Top of Extracted records

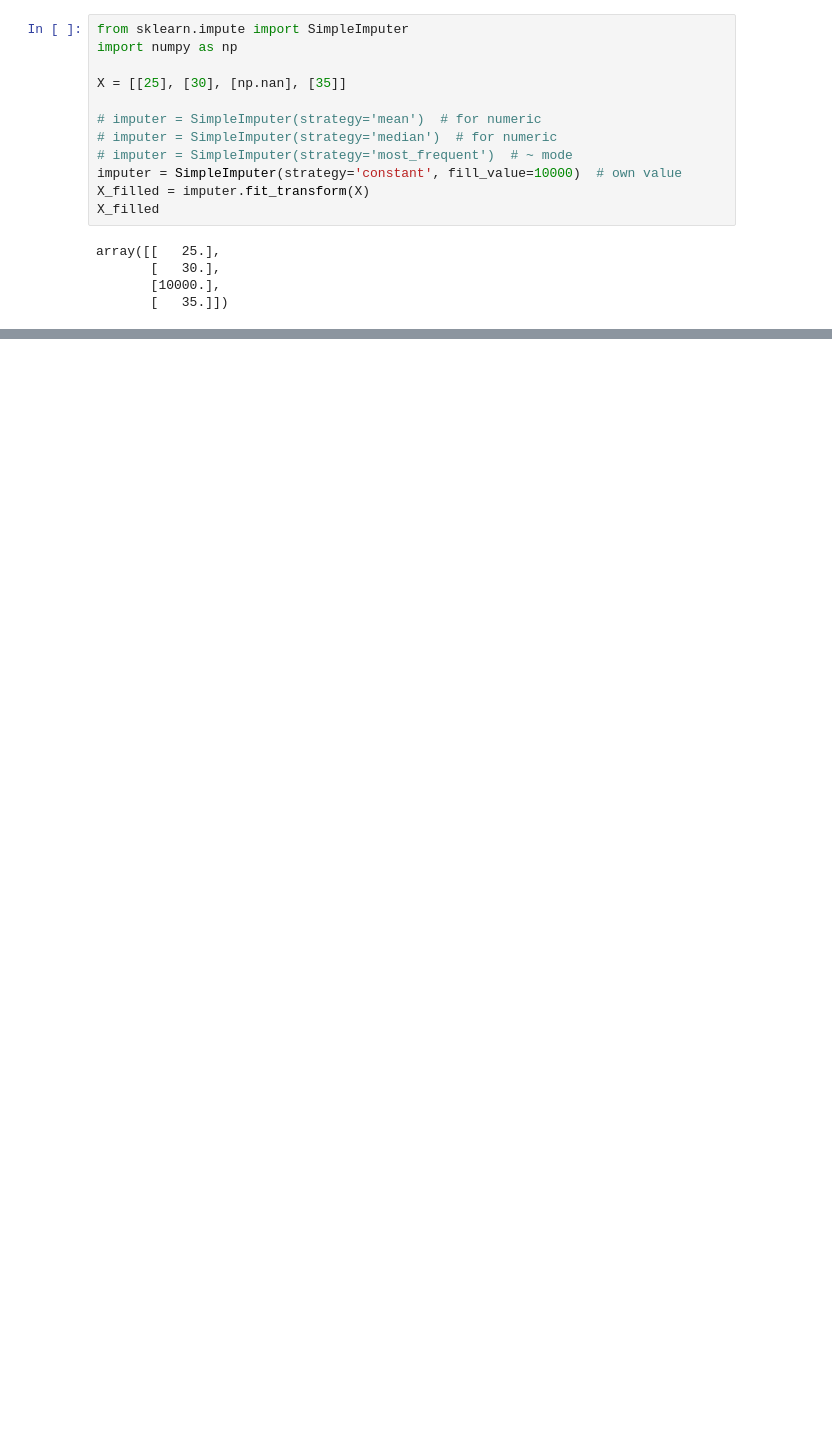
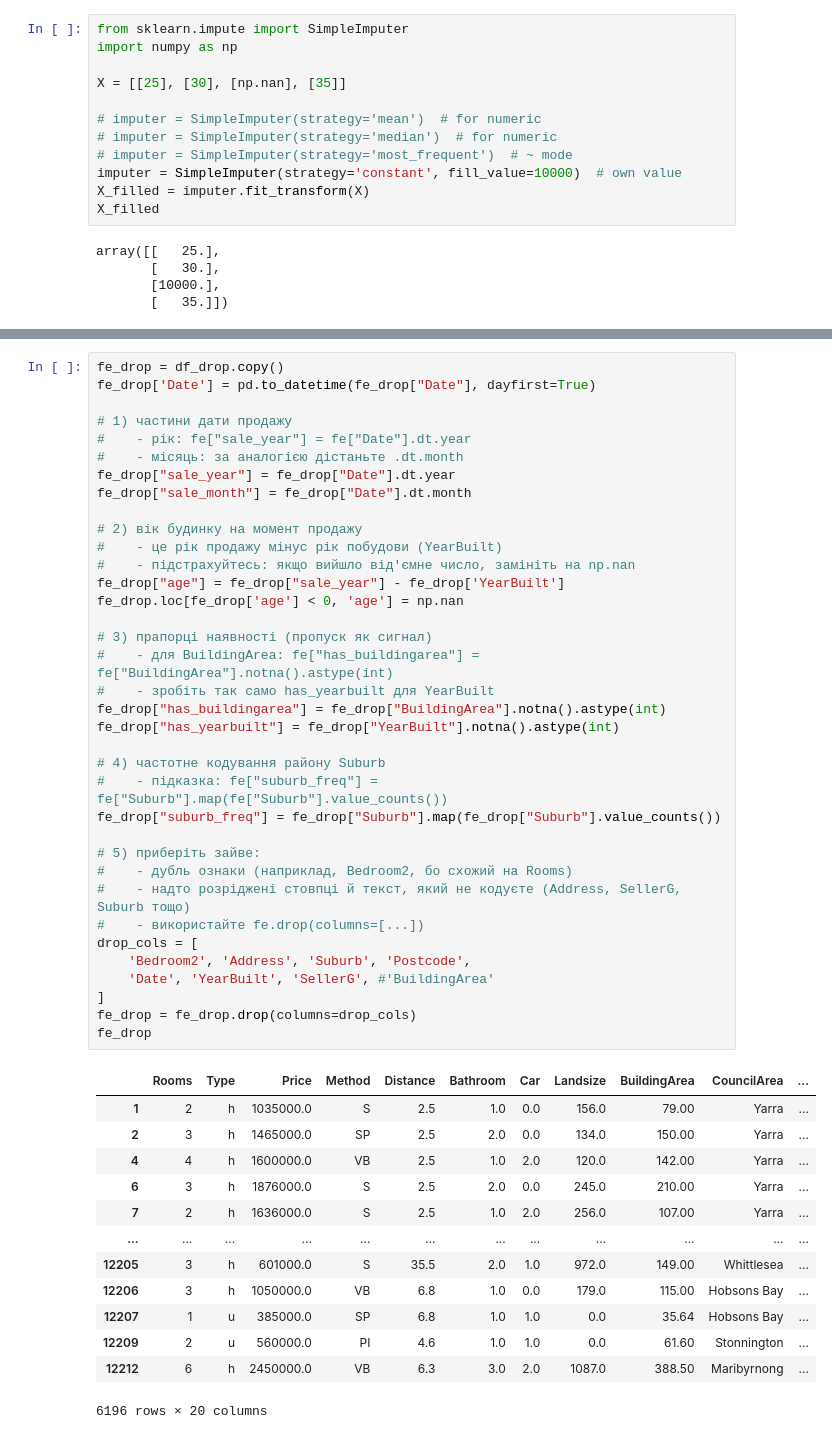
Before and after one commit to KsiuTretyakova/melbourne-housing-DTA, a Jupyter notebook: notebooks/task_easy_workbook.ipynb, the cells around one changed output, grey strips where cells are left out. Cells and saved outputs as stored; diff of their text form; blank space fills up the shorter version.

```diff
--- a/notebooks/task_easy_workbook.ipynb
+++ b/notebooks/task_easy_workbook.ipynb
@@ -480,0 +503,50 @@ array([[   25.],
+# %%
+fe_drop = df_drop.copy()
+fe_drop['Date'] = pd.to_datetime(fe_drop["Date"], dayfirst=True)
+
+# 1) частини дати продажу
+#    - рік: fe["sale_year"] = fe["Date"].dt.year
+#    - місяць: за аналогією дістаньте .dt.month
+fe_drop["sale_year"] = fe_drop["Date"].dt.year
+fe_drop["sale_month"] = fe_drop["Date"].dt.month
+
+# 2) вік будинку на момент продажу
+#    - це рік продажу мінус рік побудови (YearBuilt)
+#    - підстрахуйтесь: якщо вийшло від'ємне число, замініть на np.nan
+fe_drop["age"] = fe_drop["sale_year"] - fe_drop['YearBuilt']
+fe_drop.loc[fe_drop['age'] < 0, 'age'] = np.nan
+
+# 3) прапорці наявності (пропуск як сигнал)
+#    - для BuildingArea: fe["has_buildingarea"] = fe["BuildingArea"].notna().astype(int)
+#    - зробіть так само has_yearbuilt для YearBuilt
+fe_drop["has_buildingarea"] = fe_drop["BuildingArea"].notna().astype(int)
+fe_drop["has_yearbuilt"] = fe_drop["YearBuilt"].notna().astype(int)
+
+# 4) частотне кодування району Suburb
+#    - підказка: fe["suburb_freq"] = fe["Suburb"].map(fe["Suburb"].value_counts())
+fe_drop["suburb_freq"] = fe_drop["Suburb"].map(fe_drop["Suburb"].value_counts())
+
+# 5) приберіть зайве:
+#    - дубль ознаки (наприклад, Bedroom2, бо схожий на Rooms)
+#    - надто розріджені стовпці й текст, який не кодуєте (Address, SellerG, Suburb тощо)
+#    - використайте fe.drop(columns=[...])
+drop_cols = [
+    'Bedroom2', 'Address', 'Suburb', 'Postcode',
+    'Date', 'YearBuilt', 'SellerG', #'BuildingArea'
+]
+fe_drop = fe_drop.drop(columns=drop_cols)
+fe_drop
+# %% [output]
+|  | Rooms | Type | Price | Method | Distance | Bathroom | Car | Landsize | BuildingArea | CouncilArea | ... |
+| 1 | 2 | h | 1035000.0 | S | 2.5 | 1.0 | 0.0 | 156.0 | 79.00 | Yarra | ... |
+| 2 | 3 | h | 1465000.0 | SP | 2.5 | 2.0 | 0.0 | 134.0 | 150.00 | Yarra | ... |
+| 4 | 4 | h | 1600000.0 | VB | 2.5 | 1.0 | 2.0 | 120.0 | 142.00 | Yarra | ... |
+| 6 | 3 | h | 1876000.0 | S | 2.5 | 2.0 | 0.0 | 245.0 | 210.00 | Yarra | ... |
+| 7 | 2 | h | 1636000.0 | S | 2.5 | 1.0 | 2.0 | 256.0 | 107.00 | Yarra | ... |
+| ... | ... | ... | ... | ... | ... | ... | ... | ... | ... | ... | ... |
+| 12205 | 3 | h | 601000.0 | S | 35.5 | 2.0 | 1.0 | 972.0 | 149.00 | Whittlesea | ... |
+| 12206 | 3 | h | 1050000.0 | VB | 6.8 | 1.0 | 0.0 | 179.0 | 115.00 | Hobsons Bay | ... |
+| 12207 | 1 | u | 385000.0 | SP | 6.8 | 1.0 | 1.0 | 0.0 | 35.64 | Hobsons Bay | ... |
+| 12209 | 2 | u | 560000.0 | PI | 4.6 | 1.0 | 1.0 | 0.0 | 61.60 | Stonnington | ... |
+| 12212 | 6 | h | 2450000.0 | VB | 6.3 | 3.0 | 2.0 | 1087.0 | 388.50 | Maribyrnong | ... |
+6196 rows × 20 columns
```
Also changed, not shown: parts of 15 cells of this notebook.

Bottom of Extracted records

[Task to carry out]
Leave out the pictures, and give all the records again exactly.

[Solution to this task]
Before and after one commit to KsiuTretyakova/melbourne-housing-DTA, a Jupyter notebook: notebooks/task_easy_workbook.ipynb, the cells around one changed output, grey strips where cells are left out. Cells and saved outputs as stored; diff of their text form; blank space fills up the shorter version.

```diff
--- a/notebooks/task_easy_workbook.ipynb
+++ b/notebooks/task_easy_workbook.ipynb
@@ -480,0 +503,50 @@ array([[   25.],
+# %%
+fe_drop = df_drop.copy()
+fe_drop['Date'] = pd.to_datetime(fe_drop["Date"], dayfirst=True)
+
+# 1) частини дати продажу
+#    - рік: fe["sale_year"] = fe["Date"].dt.year
+#    - місяць: за аналогією дістаньте .dt.month
+fe_drop["sale_year"] = fe_drop["Date"].dt.year
+fe_drop["sale_month"] = fe_drop["Date"].dt.month
+
+# 2) вік будинку на момент продажу
+#    - це рік продажу мінус рік побудови (YearBuilt)
+#    - підстрахуйтесь: якщо вийшло від'ємне число, замініть на np.nan
+fe_drop["age"] = fe_drop["sale_year"] - fe_drop['YearBuilt']
+fe_drop.loc[fe_drop['age'] < 0, 'age'] = np.nan
+
+# 3) прапорці наявності (пропуск як сигнал)
+#    - для BuildingArea: fe["has_buildingarea"] = fe["BuildingArea"].notna().astype(int)
+#    - зробіть так само has_yearbuilt для YearBuilt
+fe_drop["has_buildingarea"] = fe_drop["BuildingArea"].notna().astype(int)
+fe_drop["has_yearbuilt"] = fe_drop["YearBuilt"].notna().astype(int)
+
+# 4) частотне кодування району Suburb
+#    - підказка: fe["suburb_freq"] = fe["Suburb"].map(fe["Suburb"].value_counts())
+fe_drop["suburb_freq"] = fe_drop["Suburb"].map(fe_drop["Suburb"].value_counts())
+
+# 5) приберіть зайве:
+#    - дубль ознаки (наприклад, Bedroom2, бо схожий на Rooms)
+#    - надто розріджені стовпці й текст, який не кодуєте (Address, SellerG, Suburb тощо)
+#    - використайте fe.drop(columns=[...])
+drop_cols = [
+    'Bedroom2', 'Address', 'Suburb', 'Postcode',
+    'Date', 'YearBuilt', 'SellerG', #'BuildingArea'
+]
+fe_drop = fe_drop.drop(columns=drop_cols)
+fe_drop
+# %% [output]
+|  | Rooms | Type | Price | Method | Distance | Bathroom | Car | Landsize | BuildingArea | CouncilArea | ... |
+| 1 | 2 | h | 1035000.0 | S | 2.5 | 1.0 | 0.0 | 156.0 | 79.00 | Yarra | ... |
+| 2 | 3 | h | 1465000.0 | SP | 2.5 | 2.0 | 0.0 | 134.0 | 150.00 | Yarra | ... |
+| 4 | 4 | h | 1600000.0 | VB | 2.5 | 1.0 | 2.0 | 120.0 | 142.00 | Yarra | ... |
+| 6 | 3 | h | 1876000.0 | S | 2.5 | 2.0 | 0.0 | 245.0 | 210.00 | Yarra | ... |
+| 7 | 2 | h | 1636000.0 | S | 2.5 | 1.0 | 2.0 | 256.0 | 107.00 | Yarra | ... |
+| ... | ... | ... | ... | ... | ... | ... | ... | ... | ... | ... | ... |
+| 12205 | 3 | h | 601000.0 | S | 35.5 | 2.0 | 1.0 | 972.0 | 149.00 | Whittlesea | ... |
+| 12206 | 3 | h | 1050000.0 | VB | 6.8 | 1.0 | 0.0 | 179.0 | 115.00 | Hobsons Bay | ... |
+| 12207 | 1 | u | 385000.0 | SP | 6.8 | 1.0 | 1.0 | 0.0 | 35.64 | Hobsons Bay | ... |
+| 12209 | 2 | u | 560000.0 | PI | 4.6 | 1.0 | 1.0 | 0.0 | 61.60 | Stonnington | ... |
+| 12212 | 6 | h | 2450000.0 | VB | 6.3 | 3.0 | 2.0 | 1087.0 | 388.50 | Maribyrnong | ... |
+6196 rows × 20 columns
```
Also changed, not shown: parts of 15 cells of this notebook.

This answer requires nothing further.